Have router, will travel. Can you take your router with you on holidays?

Home Broadband

Have router, will travel. Can you take your router with you on holidays?

Taking your router on holidays with you theoretically may sound like a good idea. After all, it’s not doing anything while you’re away, and it’s plausible that you could be spending the holidays at a relative’s home or an Airbnb that maybe doesn’t have the super-sick internet set-up that you have at home.

Even if they have a half decent internet connection or router, with the extra people vying for Wi-Fi or the connection needing to span further throughout the house into those lesser-used spare rooms or outside by the pool, the router and connection may feel the strain of extra usage.  

So, since your router would just be sitting at home alone, with nothing to do, does it make sense to take it with you?

Can you take your router with you on holidays?

In short, it depends.

Basically, there are a lot of caveats involved.

Yes with an if

You can take your router away with you if:

  • The router isn’t your main router. That’s to say you’ve maybe set up a mesh network at home so you have multiple routers or if you have a Wi-Fi extender.
  • The router isn’t locked to your internet service provider.
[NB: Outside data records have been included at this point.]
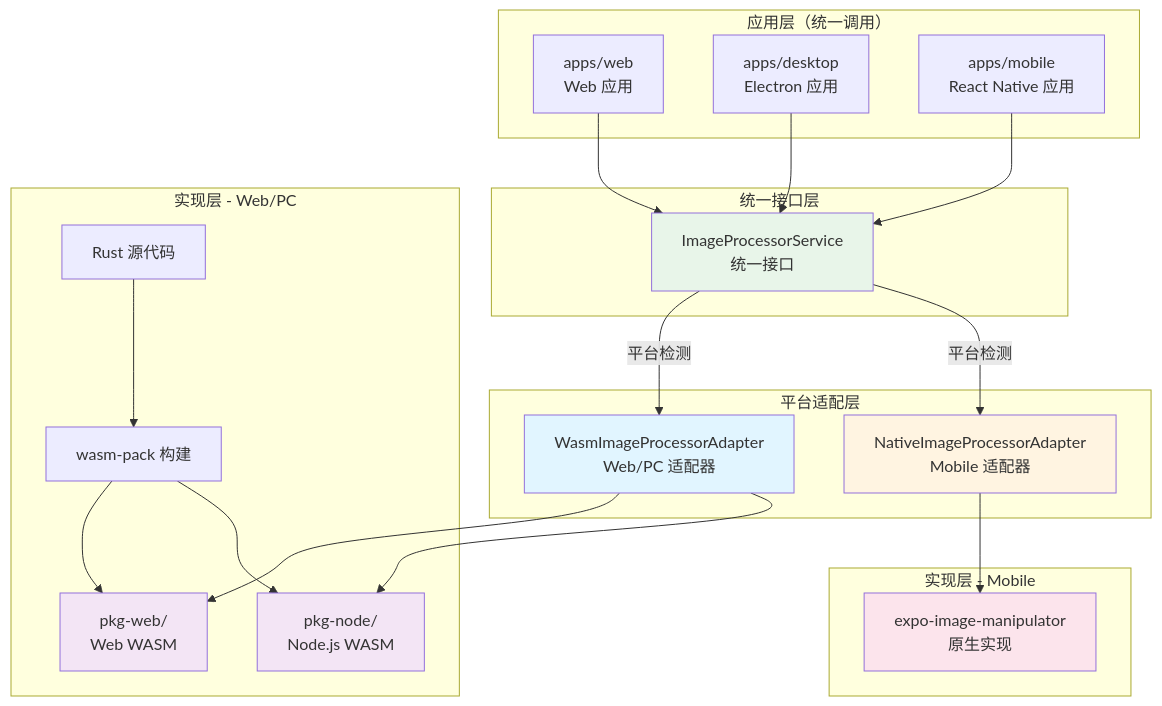
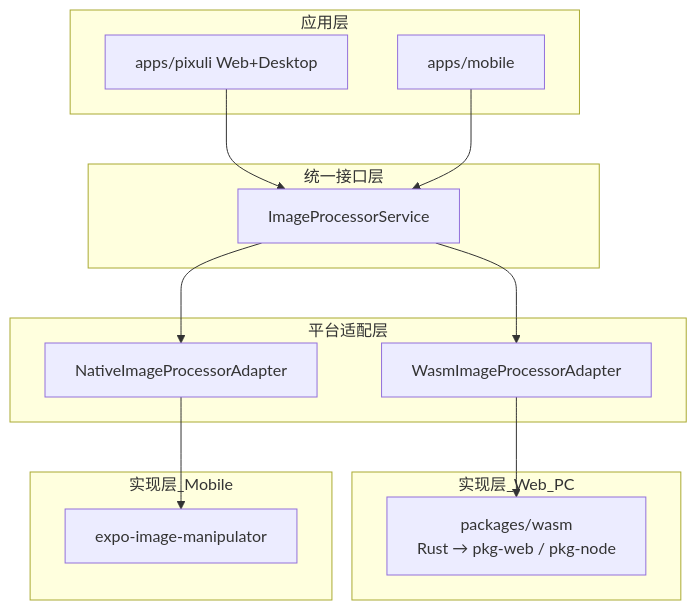
One commit to trueLoving/Pixuli changed the first of 2 diagrams in .github/02-design/02-cross-image-process.md. Above: the diagram before and after it, drawn with Mermaid. The commit also changed other lines of this file and 6 other files, not shown here.

````diff
--- a/.github/02-design/02-cross-image-process.md
+++ b/.github/02-design/02-cross-image-process.md
@@ -122,50 +74,31 @@
 ```mermaid
 graph TB
-    subgraph "应用层（统一调用）"
-        A1[apps/web<br/>Web 应用]
-        A2[apps/desktop<br/>Electron 应用]
-        A3[apps/mobile<br/>React Native 应用]
+    subgraph 应用层
+        A1[apps/pixuli Web+Desktop]
+        A2[apps/mobile]
     end
 
-    subgraph "统一接口层"
-        B[ImageProcessorService<br/>统一接口]
+    subgraph 统一接口层
+        B[ImageProcessorService]
     end
 
-    subgraph "平台适配层"
-        C1[WasmImageProcessorAdapter<br/>Web/PC 适配器]
-        C2[NativeImageProcessorAdapter<br/>Mobile 适配器]
+    subgraph 平台适配层
+        C1[WasmImageProcessorAdapter]
+        C2[NativeImageProcessorAdapter]
     end
 
-    subgraph "实现层 - Web/PC"
-        D1[Rust 源代码]
-        D2[wasm-pack 构建]
-        D3[pkg-web/<br/>Web WASM]
-        D4[pkg-node/<br/>Node.js WASM]
+    subgraph 实现层_Web_PC
+        D[packages/wasm<br/>Rust → pkg-web / pkg-node]
     end
 
-    subgraph "实现层 - Mobile"
-        E1[expo-image-manipulator<br/>原生实现]
+    subgraph 实现层_Mobile
+        E[expo-image-manipulator]
     end
 
     A1 --> B
     A2 --> B
-    A3 --> B
-
-    B -->|平台检测| C1
-    B -->|平台检测| C2
-
-    C1 --> D3
-    C1 --> D4
-    D1 --> D2
-    D2 --> D3
-    D2 --> D4
-
-    C2 --> E1
-
-    style B fill:#e8f5e9
-    style C1 fill:#e1f5ff
-    style C2 fill:#fff4e1
-    style D3 fill:#f3e5f5
-    style D4 fill:#f3e5f5
-    style E1 fill:#fce4ec
+    B --> C1
+    B --> C2
+    C1 --> D
+    C2 --> E
 ```
````
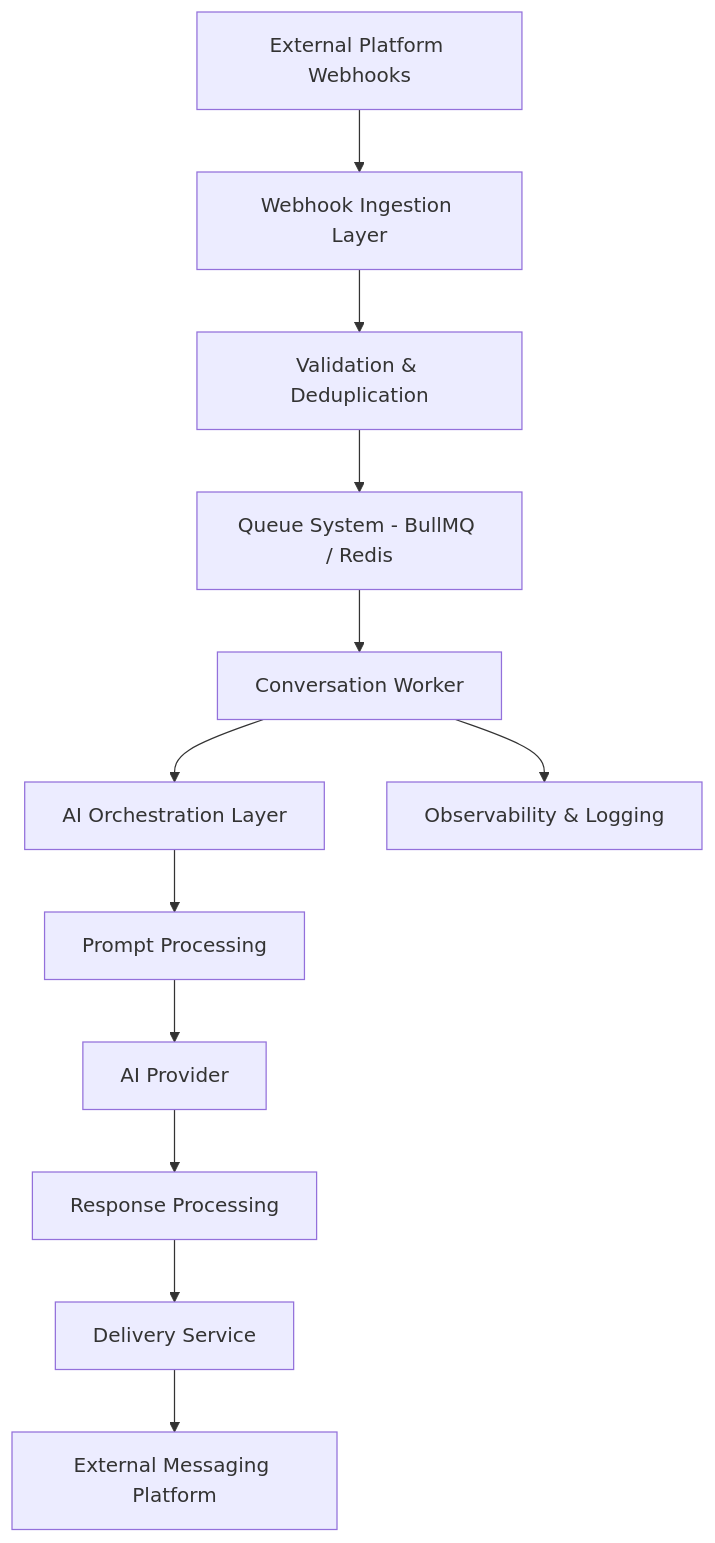
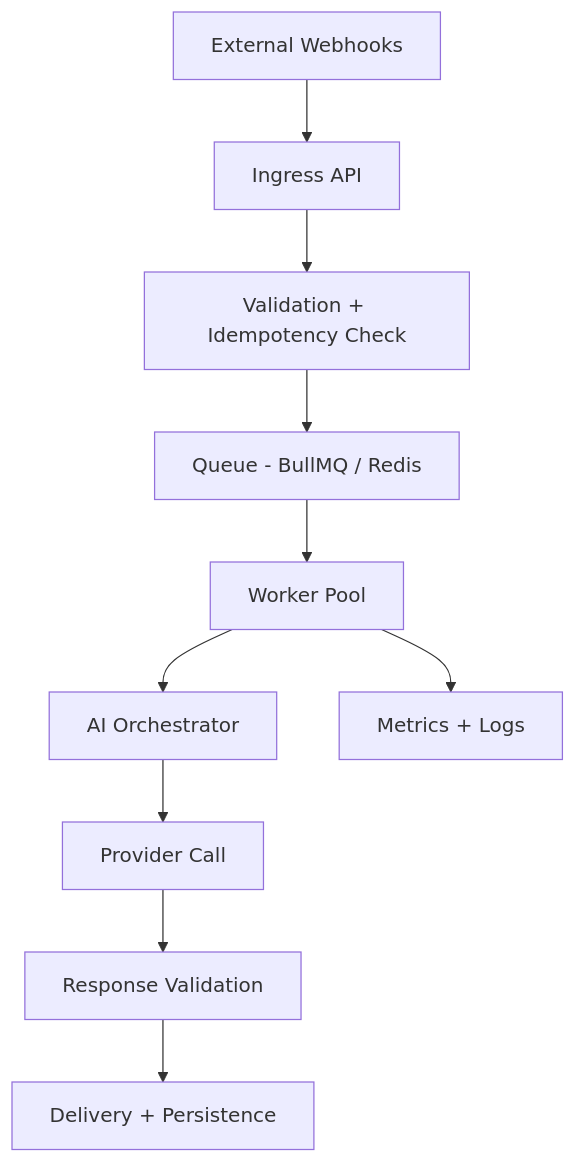
Before and after one commit to Ahsankhalid618/ai-automation-system-design: the diagram in README.md, drawn with Mermaid. The commit also changed other lines of this file and 9 other files, not shown here.

````diff
--- a/README.md
+++ b/README.md
@@ -58,25 +52,12 @@
 ```mermaid
 flowchart TD
-
-A[External Platform Webhooks] --> B[Webhook Ingestion Layer]
-
-B --> C[Validation & Deduplication]
-
-C --> D[Queue System - BullMQ / Redis]
-
-D --> E[Conversation Worker]
-
-E --> F[AI Orchestration Layer]
-
-F --> G[Prompt Processing]
-
-G --> H[AI Provider]
-
-H --> I[Response Processing]
-
-I --> J[Delivery Service]
-
-J --> K[External Messaging Platform]
-
-E --> L[Observability & Logging]
+A[External Webhooks] --> B[Ingress API]
+B --> C[Validation + Idempotency Check]
+C --> D[Queue - BullMQ / Redis]
+D --> E[Worker Pool]
+E --> F[AI Orchestrator]
+F --> G[Provider Call]
+G --> H[Response Validation]
+H --> I[Delivery + Persistence]
+E --> J[Metrics + Logs]
 ```
````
If you bought a router from Superloop when you signed up (or more recently in the Members Area) your router isn’t tied to a Superloop connection, so it can be used wherever, whenever. However some other ISPs will lock the routers they supply so it’s unusable outside of a connection with that provider.

If you have an eero 6+ mesh wifi router set up at home, taking your eero with you is actually pretty easy. Make sure you don’t take your main (gateway) router, but rather one of your “leaf nodes”. Before you head off, make sure you remove the eero from your network first. An eero can only belong to one network at a time so make sure you remove it from the network before you leave your place, and before you return home too. Here’s our guide to setting up an eero router.  

(Should you turn your router off before going on holidays?)

No matter what kind of router it is, if you do decide to take it away with you, you’ll need to reconfigure it to your network again when you get home. Should you need some help with this, here’s our guide to set-up and configure your modem/router.

No with a but

It would be a bad idea to take your router on holidays with you if:

  • You’re taking your one and only router. Uprooting your router and trying to connect it to someone else’s internet could cause issues with your router settings so you could have problems reconnecting when you return home. But, as noted above, you can take additional routers you have set up in your mesh network or your Wi-Fi extender.  
  • You’re going overseas. Routers aren’t universal so trying to connect your Australian router to a connection in a different country very likely won’t work at all. You can get a prepaid sim with global roaming service to connect to online in emergency.
  • You’re staying at a hotel. It’s unlikely you’ll have access to the hotel’s main Wi-Fi network or their routers for you to connect up to their network, so probably best to leave it at home.

If you can’t take your router with you, we’ve put together a few hacks for the best ways to boost your Wi-Fi signal. Check where the router at your destination is located and if you’re getting a weak connection, look for possible better alternatives that avoid obstacles and interference. Or maybe add a slick new Wi-Fi router to their Christmas stocking -- it’s not the sexiest of presents but it sure will make a difference!

Any other caveats?

If you’re flying somewhere domestically (because, again, taking your router on a fun overseas trip would be purely for the router to sightsee some new exotic locations and nothing else), make sure you pack it in your checked luggage. Routers aren’t allowed in your carry-on bags and if you try to sneak it past security, the best case scenario is that they’ll throw it away.

You might also want to check that the router at your destination will be compatible with yours. It’s possible that they may not work together, depending on the age and make/model of the other modem/router.

Lastly, if you’re staying at an Airbnb (or similar), you might want to ask beforehand about what their internet set-up is. You may not have access to their router or there may be other complications involved, so best to check in advance.

Is it a good idea though?

As noted above, it really depends on a lot of different factors for whether it’s actually a good idea to take your router away on holidays.

If you have a compact Wi-Fi router that you can easily throw in your bag, then there’s probably no harm in trying. It could save your Wi-Fi-loving life stuck at grandma’s with not much to do over the Christmas break. Just make sure you heed our warnings if you do decide to give it a try.